Let me suggest to you this morning, brethren, that if we make our decision about attendance without our goal in mind, we’re going to make the wrong decision.  The only way to make the right decision here is to ask, “Which choice about church attendance will be most likely to get me to heaven?”  If heaven is truly our goal, asking that question will tell us all we need to know about where we need to be when the church-house doors are open.

Second, we must KNOW OUR ENEMY.  James identifies this enemy in James 1:13-15.  That deadly enemy isn’t all the worldly people around us.  It isn’t even the devil.  After all, the devil can’t harm us spiritually at all without our consent and cooperation.  Instead, the worst enemy that every one of us has is ourselves.

This is certainly true in the world of finance.  It’s statistical fact that as a whole, individual investors underperform the market.  They’re not very good at picking which stocks are going to do well.  When they see the stock market at all-time highs, they get greedy and buy in very expensively.  On the other hand, when the market crashes, they get fearful and sell out, often for much less than they paid on the way up.  As a rule, the fewer decisions an investor makes, the better they will do.

In our spiritual lives, we don’t have the luxury of simply going through our days making no decisions of significance.  We call people like that “one-talent servants”.  However, we must be aware that the same fleshly biases that wreck investors are tools that the devil will eagerly use to wreck our souls.  Almost all people who go to hell will do so because they wanted something they shouldn’t have wanted or feared something they shouldn’t have feared.

As a thought exercise this morning, then, let’s pause to do what is sometimes called a pre-mortem.  Imagine that 1000 years from now, you have lost your soul.  You are immersed in an eternity of suffering and regret.  You look back on your life and you say, “If only I hadn’t. . .” 

If only you hadn’t what?  What is the one thing that you know, in the silence of your heart, has the potential to cost you your soul, or, worse yet, is in the process of costing you your soul right now?  Unless you are deceiving yourself, that tells you what your enemy is.  That tells you what you must guard against or change in order to inherit eternal life.

Finally, we must KNOW OUR PLAN.  Paul gives us the outlines of what it has to be in Galatians 6:7-9.  It’s not enough for us to know where we want to spend eternity.  It’s not enough for us to guard against the greatest danger to our souls.  It’s not even enough for us to do good.  We have to continue doing good, even when we’re tired, even when we want to get up.  Then and only then will we reap the harvest of eternal life.

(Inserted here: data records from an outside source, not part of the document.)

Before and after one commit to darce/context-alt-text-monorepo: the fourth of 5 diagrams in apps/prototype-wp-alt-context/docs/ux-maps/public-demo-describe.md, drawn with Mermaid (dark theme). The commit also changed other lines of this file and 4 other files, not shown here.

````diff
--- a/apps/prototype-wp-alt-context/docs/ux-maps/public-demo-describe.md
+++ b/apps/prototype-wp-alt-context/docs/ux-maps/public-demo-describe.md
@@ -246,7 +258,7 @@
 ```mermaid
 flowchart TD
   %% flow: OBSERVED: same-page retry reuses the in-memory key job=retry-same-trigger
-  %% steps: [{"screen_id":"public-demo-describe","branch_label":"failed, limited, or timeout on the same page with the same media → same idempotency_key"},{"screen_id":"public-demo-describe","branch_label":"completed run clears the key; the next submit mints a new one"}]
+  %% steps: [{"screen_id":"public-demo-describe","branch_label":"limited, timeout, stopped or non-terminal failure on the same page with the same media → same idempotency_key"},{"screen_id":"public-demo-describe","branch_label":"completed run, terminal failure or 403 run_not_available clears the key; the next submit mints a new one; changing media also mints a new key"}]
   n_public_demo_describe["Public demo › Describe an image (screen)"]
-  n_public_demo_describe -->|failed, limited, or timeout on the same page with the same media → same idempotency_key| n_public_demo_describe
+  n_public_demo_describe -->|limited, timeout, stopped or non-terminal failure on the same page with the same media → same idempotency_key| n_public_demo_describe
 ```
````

Again, there’s nothing different here than is true in the world of saving for retirement.  They say as a rule of thumb, if you don’t have a pension, you should look to have 10x your annual salary saved up by the time you retire.  Now, I don’t know for sure, but I doubt that most of us have 10x our salary sitting around someplace, waiting to be thrown into a retirement account.  To me, at least, that’s a whole, whole lot of money! 

So how do you get there?  Simple.  One investment at a time.  You put something aside month by month, year by year, decade by decade, and as that money starts to compound, by the time the day comes, you’re ready.

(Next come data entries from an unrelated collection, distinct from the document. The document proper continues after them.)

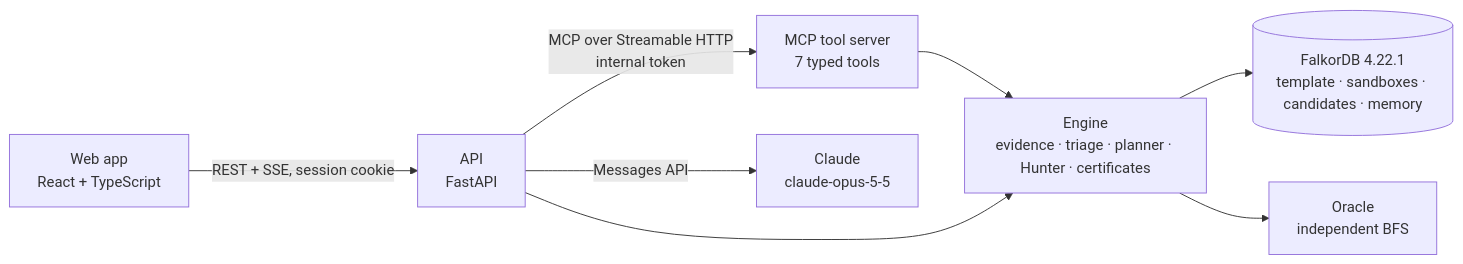
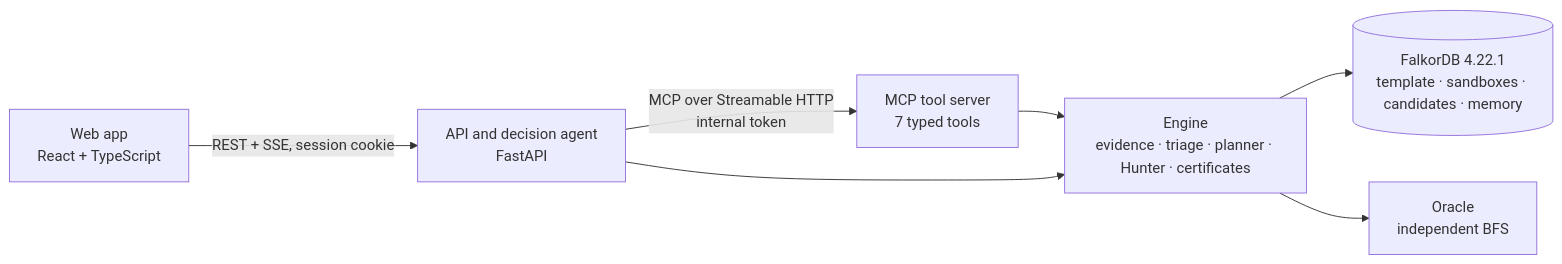
Before and after one commit to YashSoni998265/interdict: the diagram in README.md, drawn with Mermaid. The commit also changed other lines of this file and 50 other files, not shown here.

First line of the commit message:
feat(agent): a decision agent with no AI model replaces the Claude agent (#52)

````diff
--- a/README.md
+++ b/README.md
@@ -34,10 +34,9 @@
 ```mermaid
 flowchart LR
-    Browser[Web app<br/>React + TypeScript] -- REST + SSE, session cookie --> API[API<br/>FastAPI]
+    Browser[Web app<br/>React + TypeScript] -- REST + SSE, session cookie --> API[API and decision agent<br/>FastAPI]
     API -- MCP over Streamable HTTP<br/>internal token --> MCP[MCP tool server<br/>7 typed tools]
-    API -- Messages API --> Claude[Claude<br/>claude-opus-5-5]
     MCP --> Engine[Engine<br/>evidence · triage · planner · Hunter · certificates]
     API --> Engine
     Engine --> FDB[(FalkorDB 4.22.1<br/>template · sandboxes · candidates · memory)]
     Engine --> Oracle[Oracle<br/>independent BFS]
 ```
````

In the same way, I think we’re best off if we take our salvation one day at a time.  If we’ve got some spiritual struggle, if we know we’re not where we need to be, the magnitude of the change we need to make can be overwhelming!  Let me tell you a secret.  None of us are perfect, and none of us are ever going to be perfect, but what every one of us can do, every day, is be better.  We can find five extra minutes to read the Bible or pray a little more.  We can summon up the willpower to fight off that one temptation.  We can send that one encouraging message to a brother, friend, or loved one.  In short, we can grow and be faithful.  If that’s what we do, then by the grace of Christ, it’s going to be enough.